YOUR ASSIGNMENT
Work out how many lines in the listing below include the word "structure". Give nothing but the number.

EXTRACTED INFORMATION
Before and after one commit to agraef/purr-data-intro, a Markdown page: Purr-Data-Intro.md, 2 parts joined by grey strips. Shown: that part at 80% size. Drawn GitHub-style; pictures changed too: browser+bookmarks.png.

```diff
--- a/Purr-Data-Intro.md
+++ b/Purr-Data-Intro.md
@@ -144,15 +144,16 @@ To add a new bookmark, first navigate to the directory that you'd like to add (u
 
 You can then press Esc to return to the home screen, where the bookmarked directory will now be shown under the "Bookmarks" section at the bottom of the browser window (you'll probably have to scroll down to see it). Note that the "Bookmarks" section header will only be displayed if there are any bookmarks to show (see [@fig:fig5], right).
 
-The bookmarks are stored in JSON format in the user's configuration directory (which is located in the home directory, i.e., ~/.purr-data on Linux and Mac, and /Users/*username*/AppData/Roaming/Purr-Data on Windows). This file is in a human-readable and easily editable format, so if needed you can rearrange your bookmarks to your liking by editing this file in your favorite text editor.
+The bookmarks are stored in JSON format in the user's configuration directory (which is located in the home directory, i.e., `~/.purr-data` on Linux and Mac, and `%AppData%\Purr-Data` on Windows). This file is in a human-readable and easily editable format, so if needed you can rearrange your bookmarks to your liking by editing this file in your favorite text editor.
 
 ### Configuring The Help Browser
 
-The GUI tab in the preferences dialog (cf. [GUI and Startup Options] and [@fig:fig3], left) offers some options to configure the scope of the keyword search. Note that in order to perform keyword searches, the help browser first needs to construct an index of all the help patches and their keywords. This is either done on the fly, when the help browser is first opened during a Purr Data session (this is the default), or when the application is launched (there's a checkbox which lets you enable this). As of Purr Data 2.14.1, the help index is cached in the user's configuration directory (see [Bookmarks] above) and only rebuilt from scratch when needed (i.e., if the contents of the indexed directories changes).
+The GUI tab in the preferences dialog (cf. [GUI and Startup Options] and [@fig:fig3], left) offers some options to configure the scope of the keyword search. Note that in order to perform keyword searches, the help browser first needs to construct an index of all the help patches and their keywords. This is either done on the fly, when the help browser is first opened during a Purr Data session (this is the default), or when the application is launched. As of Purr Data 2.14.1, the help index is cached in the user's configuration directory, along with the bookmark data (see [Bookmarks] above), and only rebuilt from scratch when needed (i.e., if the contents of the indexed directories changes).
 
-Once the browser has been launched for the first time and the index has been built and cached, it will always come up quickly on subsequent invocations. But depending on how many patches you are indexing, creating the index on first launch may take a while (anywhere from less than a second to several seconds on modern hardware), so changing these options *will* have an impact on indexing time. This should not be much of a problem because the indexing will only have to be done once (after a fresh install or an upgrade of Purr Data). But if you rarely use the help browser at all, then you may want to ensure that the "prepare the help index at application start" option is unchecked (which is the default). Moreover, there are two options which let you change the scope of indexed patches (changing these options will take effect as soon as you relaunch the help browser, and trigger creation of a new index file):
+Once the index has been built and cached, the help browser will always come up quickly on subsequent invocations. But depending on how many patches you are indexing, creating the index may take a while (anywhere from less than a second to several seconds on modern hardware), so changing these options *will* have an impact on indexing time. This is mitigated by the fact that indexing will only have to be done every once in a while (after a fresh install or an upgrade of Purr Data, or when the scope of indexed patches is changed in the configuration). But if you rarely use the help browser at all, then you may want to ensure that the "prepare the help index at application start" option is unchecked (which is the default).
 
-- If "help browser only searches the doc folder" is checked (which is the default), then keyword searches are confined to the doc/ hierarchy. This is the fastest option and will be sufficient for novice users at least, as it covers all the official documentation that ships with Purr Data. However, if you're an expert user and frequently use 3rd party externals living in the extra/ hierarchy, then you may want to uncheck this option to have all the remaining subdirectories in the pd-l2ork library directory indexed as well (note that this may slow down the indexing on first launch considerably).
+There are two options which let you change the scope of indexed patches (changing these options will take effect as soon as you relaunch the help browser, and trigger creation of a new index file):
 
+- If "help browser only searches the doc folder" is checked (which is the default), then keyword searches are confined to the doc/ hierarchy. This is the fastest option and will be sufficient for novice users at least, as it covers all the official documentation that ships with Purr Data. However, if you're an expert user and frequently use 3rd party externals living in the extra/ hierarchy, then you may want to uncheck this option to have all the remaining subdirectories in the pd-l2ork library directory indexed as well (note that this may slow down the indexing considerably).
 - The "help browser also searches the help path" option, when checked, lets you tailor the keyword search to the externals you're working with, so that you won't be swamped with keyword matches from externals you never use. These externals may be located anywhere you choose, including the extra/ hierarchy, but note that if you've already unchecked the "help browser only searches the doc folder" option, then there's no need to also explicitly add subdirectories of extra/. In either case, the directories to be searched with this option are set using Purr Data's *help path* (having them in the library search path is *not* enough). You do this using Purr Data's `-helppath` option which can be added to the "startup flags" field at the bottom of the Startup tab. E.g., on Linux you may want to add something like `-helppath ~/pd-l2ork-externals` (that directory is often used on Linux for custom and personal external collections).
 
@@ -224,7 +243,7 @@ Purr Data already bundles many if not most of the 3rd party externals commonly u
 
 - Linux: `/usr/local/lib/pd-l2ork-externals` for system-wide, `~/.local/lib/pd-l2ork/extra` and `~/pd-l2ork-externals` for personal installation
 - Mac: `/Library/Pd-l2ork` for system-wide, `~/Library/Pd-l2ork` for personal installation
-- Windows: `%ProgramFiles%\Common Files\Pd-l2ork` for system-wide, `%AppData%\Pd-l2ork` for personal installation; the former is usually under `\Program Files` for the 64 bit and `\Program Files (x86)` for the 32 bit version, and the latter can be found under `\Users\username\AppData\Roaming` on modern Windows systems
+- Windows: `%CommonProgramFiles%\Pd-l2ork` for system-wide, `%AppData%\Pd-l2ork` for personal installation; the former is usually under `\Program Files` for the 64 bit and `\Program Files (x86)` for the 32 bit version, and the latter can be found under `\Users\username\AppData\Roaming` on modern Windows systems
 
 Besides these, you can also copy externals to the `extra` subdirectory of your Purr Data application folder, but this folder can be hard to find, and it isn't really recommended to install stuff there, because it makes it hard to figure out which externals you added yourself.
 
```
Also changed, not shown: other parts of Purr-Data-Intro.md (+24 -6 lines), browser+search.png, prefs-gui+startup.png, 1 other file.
...
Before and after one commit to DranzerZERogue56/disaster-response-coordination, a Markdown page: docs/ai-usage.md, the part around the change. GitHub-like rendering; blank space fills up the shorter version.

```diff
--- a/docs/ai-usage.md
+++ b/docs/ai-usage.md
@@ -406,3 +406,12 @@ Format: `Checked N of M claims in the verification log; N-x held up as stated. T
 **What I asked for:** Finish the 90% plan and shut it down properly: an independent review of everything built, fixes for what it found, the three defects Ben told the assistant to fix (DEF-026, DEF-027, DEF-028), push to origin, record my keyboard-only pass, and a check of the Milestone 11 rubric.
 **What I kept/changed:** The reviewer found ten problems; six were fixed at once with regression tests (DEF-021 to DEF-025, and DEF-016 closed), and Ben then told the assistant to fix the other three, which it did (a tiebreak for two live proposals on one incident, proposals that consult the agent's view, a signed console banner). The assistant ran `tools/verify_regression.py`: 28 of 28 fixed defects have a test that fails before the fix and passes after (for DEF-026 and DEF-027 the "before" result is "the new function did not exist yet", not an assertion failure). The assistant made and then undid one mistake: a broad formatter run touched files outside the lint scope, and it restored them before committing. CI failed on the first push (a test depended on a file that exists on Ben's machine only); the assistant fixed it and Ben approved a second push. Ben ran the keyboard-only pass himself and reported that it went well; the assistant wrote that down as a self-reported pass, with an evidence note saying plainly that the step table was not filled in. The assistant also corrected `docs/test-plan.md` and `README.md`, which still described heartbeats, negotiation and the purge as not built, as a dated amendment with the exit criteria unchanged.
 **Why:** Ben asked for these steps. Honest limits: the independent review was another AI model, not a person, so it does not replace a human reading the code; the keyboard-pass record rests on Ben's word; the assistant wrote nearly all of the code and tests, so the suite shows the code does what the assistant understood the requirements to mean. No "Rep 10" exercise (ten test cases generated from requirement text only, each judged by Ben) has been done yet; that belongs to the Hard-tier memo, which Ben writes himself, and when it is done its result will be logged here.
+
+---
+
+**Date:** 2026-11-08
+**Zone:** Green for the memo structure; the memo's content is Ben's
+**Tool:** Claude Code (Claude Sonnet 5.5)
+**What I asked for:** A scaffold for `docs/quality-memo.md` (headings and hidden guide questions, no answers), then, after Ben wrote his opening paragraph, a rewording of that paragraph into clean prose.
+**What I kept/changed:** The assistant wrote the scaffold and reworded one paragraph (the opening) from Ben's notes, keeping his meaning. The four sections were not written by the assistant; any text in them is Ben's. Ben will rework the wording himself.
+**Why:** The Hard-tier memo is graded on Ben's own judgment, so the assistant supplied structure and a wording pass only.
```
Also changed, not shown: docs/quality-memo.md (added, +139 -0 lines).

EXERCISE RESPONSE
2